Data excerpts
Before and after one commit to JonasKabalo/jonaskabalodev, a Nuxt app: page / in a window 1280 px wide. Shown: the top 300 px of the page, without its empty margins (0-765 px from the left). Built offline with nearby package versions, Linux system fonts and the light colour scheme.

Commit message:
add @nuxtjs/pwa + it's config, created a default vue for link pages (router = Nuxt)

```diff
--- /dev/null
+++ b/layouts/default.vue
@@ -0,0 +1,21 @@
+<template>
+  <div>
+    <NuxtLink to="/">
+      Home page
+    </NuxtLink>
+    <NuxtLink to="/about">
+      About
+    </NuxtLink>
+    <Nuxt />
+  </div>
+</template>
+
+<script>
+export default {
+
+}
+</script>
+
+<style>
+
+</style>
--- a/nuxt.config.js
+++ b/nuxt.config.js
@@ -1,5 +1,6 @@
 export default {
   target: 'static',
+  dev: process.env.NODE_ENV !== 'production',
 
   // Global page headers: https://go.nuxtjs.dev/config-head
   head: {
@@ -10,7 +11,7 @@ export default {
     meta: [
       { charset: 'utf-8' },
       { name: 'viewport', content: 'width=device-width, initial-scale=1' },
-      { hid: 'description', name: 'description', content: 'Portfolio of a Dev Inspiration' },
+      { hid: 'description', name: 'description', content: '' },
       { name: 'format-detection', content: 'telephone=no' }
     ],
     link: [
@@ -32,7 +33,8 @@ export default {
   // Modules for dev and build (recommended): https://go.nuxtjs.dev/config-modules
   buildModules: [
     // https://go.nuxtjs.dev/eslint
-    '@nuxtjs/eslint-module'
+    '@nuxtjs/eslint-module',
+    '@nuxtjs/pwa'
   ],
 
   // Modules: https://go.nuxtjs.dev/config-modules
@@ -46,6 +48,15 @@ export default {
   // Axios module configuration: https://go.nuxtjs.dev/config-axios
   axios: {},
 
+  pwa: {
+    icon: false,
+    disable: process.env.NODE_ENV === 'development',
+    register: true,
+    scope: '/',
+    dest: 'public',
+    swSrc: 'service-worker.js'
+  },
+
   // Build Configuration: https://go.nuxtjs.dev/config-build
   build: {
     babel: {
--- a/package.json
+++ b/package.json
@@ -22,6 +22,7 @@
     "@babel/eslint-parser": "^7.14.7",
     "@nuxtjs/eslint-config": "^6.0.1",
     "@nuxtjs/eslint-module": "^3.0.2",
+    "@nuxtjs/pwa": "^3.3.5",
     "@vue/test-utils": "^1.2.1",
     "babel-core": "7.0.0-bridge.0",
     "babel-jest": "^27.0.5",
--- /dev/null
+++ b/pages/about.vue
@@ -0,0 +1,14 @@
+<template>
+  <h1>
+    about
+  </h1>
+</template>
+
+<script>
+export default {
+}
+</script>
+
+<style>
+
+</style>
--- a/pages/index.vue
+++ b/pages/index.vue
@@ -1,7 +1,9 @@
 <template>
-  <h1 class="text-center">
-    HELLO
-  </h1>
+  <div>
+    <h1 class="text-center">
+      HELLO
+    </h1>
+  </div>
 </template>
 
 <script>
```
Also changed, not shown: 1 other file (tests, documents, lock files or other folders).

** Work item **
Produce an exact copy of the entries above.

** Solution **
Before and after one commit to JonasKabalo/jonaskabalodev, a Nuxt app: page / in a window 1280 px wide. Shown: the top 300 px of the page, without its empty margins (0-765 px from the left). Built offline with nearby package versions, Linux system fonts and the light colour scheme.

Commit message:
add @nuxtjs/pwa + it's config, created a default vue for link pages (router = Nuxt)

```diff
--- /dev/null
+++ b/layouts/default.vue
@@ -0,0 +1,21 @@
+<template>
+  <div>
+    <NuxtLink to="/">
+      Home page
+    </NuxtLink>
+    <NuxtLink to="/about">
+      About
+    </NuxtLink>
+    <Nuxt />
+  </div>
+</template>
+
+<script>
+export default {
+
+}
+</script>
+
+<style>
+
+</style>
--- a/nuxt.config.js
+++ b/nuxt.config.js
@@ -1,5 +1,6 @@
 export default {
   target: 'static',
+  dev: process.env.NODE_ENV !== 'production',
 
   // Global page headers: https://go.nuxtjs.dev/config-head
   head: {
@@ -10,7 +11,7 @@ export default {
     meta: [
       { charset: 'utf-8' },
       { name: 'viewport', content: 'width=device-width, initial-scale=1' },
-      { hid: 'description', name: 'description', content: 'Portfolio of a Dev Inspiration' },
+      { hid: 'description', name: 'description', content: '' },
       { name: 'format-detection', content: 'telephone=no' }
     ],
     link: [
@@ -32,7 +33,8 @@ export default {
   // Modules for dev and build (recommended): https://go.nuxtjs.dev/config-modules
   buildModules: [
     // https://go.nuxtjs.dev/eslint
-    '@nuxtjs/eslint-module'
+    '@nuxtjs/eslint-module',
+    '@nuxtjs/pwa'
   ],
 
   // Modules: https://go.nuxtjs.dev/config-modules
@@ -46,6 +48,15 @@ export default {
   // Axios module configuration: https://go.nuxtjs.dev/config-axios
   axios: {},
 
+  pwa: {
+    icon: false,
+    disable: process.env.NODE_ENV === 'development',
+    register: true,
+    scope: '/',
+    dest: 'public',
+    swSrc: 'service-worker.js'
+  },
+
   // Build Configuration: https://go.nuxtjs.dev/config-build
   build: {
     babel: {
--- a/package.json
+++ b/package.json
@@ -22,6 +22,7 @@
     "@babel/eslint-parser": "^7.14.7",
     "@nuxtjs/eslint-config": "^6.0.1",
     "@nuxtjs/eslint-module": "^3.0.2",
+    "@nuxtjs/pwa": "^3.3.5",
     "@vue/test-utils": "^1.2.1",
     "babel-core": "7.0.0-bridge.0",
     "babel-jest": "^27.0.5",
--- /dev/null
+++ b/pages/about.vue
@@ -0,0 +1,14 @@
+<template>
+  <h1>
+    about
+  </h1>
+</template>
+
+<script>
+export default {
+}
+</script>
+
+<style>
+
+</style>
--- a/pages/index.vue
+++ b/pages/index.vue
@@ -1,7 +1,9 @@
 <template>
-  <h1 class="text-center">
-    HELLO
-  </h1>
+  <div>
+    <h1 class="text-center">
+      HELLO
+    </h1>
+  </div>
 </template>
 
 <script>
```
Also changed, not shown: 1 other file (tests, documents, lock files or other folders).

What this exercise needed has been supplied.